I’m not going to lie to you — things in Washington, D.C., are a little strange. Important positions in some federal agencies are going unfilled, at times the administration appears to be at war with itself and Congress is more divided than ever. So we were thrilled to receive good news last month when Congress, in passing a short-term budget agreement, actually worked out some issues that were threatening to trip up the Farm Bill.
Dairy and cotton were addressed in the early February budget compromise in a way that will not affect funding available for the Farm Bill, so we actually head into the spring with a good deal of momentum. And we are all going to need it, because the Farm Bill can be a nail biter at times.
I believe our expectations are completely realistic. The root of many issues within this legislation — or most agriculture laws and regulations in general — stems from a lack of understanding. We all know how far most Americans are removed from their food and where and how it is grown. It’s not just children who may think hamburgers “come from McDonalds.” Do you think every member of Congress has been to a rice farm? That they know what you are doing? The challenges you face?
Intellectually many of them do. But reading about it and seeing it are not the same thing. And I know you can appreciate that.
This is why it is so important that we head into the Farm Bill season with clearly delineated goals and objectives, and concise messages that are backed by facts and science. I think our policy committees have done an excellent job once again getting us ready for the challenges ahead, and I commend them for their work, dedication and foresight. With that, I will share some of the guiding principles they have established for our industry.

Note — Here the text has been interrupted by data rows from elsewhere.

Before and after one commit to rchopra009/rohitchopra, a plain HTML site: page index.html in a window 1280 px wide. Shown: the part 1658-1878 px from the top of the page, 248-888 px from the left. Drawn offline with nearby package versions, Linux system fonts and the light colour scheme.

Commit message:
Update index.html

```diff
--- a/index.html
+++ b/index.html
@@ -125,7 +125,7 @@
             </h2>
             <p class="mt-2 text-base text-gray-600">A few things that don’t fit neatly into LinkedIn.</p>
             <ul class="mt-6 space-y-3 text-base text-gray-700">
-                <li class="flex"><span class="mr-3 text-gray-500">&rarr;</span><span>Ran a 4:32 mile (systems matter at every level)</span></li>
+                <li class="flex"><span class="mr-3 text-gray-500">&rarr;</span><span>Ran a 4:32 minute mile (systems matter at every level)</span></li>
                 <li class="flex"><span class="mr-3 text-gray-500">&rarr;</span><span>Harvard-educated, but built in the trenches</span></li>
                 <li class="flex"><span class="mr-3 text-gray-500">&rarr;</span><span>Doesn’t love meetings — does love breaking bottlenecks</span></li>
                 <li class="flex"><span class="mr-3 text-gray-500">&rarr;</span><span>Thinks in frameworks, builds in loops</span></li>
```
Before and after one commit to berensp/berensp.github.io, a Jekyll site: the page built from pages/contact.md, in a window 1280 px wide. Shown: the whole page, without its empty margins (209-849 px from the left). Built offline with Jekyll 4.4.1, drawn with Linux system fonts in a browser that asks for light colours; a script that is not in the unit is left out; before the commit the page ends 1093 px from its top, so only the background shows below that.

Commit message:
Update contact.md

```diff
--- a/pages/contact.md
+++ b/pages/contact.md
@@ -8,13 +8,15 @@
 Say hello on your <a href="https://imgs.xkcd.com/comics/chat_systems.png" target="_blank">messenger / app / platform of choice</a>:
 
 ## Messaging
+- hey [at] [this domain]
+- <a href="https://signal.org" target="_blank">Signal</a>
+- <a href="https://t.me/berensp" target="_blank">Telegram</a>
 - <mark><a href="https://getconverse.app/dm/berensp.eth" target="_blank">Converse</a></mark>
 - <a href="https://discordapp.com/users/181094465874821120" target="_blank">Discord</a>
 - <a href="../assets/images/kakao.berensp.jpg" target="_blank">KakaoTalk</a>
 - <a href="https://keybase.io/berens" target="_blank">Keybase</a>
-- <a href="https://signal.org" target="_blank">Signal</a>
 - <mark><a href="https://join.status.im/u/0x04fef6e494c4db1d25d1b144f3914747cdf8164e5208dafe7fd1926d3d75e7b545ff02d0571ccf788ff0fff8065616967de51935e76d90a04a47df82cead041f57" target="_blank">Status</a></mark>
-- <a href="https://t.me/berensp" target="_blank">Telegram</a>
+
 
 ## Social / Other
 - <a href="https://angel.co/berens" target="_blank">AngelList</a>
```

Goals and objectives
First, we would like lawmakers to recognize that the Farm Bill is more than four times as effective at reducing the deficit as it was projected to be. Overall Farm Bill funding must be protected, and the new legislation should cover a period of not less than five years to provide as much certainty as possible as you make your plans.
It is vital the bill includes a viable counter-cyclical price protection program with a statutorily set price floor. And price loss coverage, or PLC, would be more effective if delivered sooner than the current program structure allows, perhaps through partial or advanced payments based on estimated payments.
“Actively engaged in farming” regulations are arbitrary and overly burdensome. They should be simplified, adding common sense and a dose of reality to make Title I support available to all farms regardless of size or structure.
We all know rice tells perhaps the greatest agricultural conservation story. As such, the Conservation Title of the Farm Bill is important. We would like to keep funding intact, especially for the working lands programs.
We’re also seeking assurances that the Conservation Stewardship Program remains incentive based and is not transformed into a cost-share program similar to the Environmental Quality Incentive Program. We also want to ensure the Regional
Conservation Partnership Program is fully funded and that any changes do not adversely affect the rice industry.
We know crop insurance is still not quite there for rice. So we’re directing U.S. Department of Agriculture’s Risk Management Agency to develop standards that would allow conventional flooding, intermittent flooding, alternate wetting and drying (AWD), and furrow irrigation as acceptable and insurable irrigation practices.
These are just a few of our principles that we have been and will continue to share with legislators and their staff as the new Farm Bill is drafted. I believe all of these expectations are realistic, achievable and in some cases, overdue. I hope you agree and will join me in making your voice heard on these issues.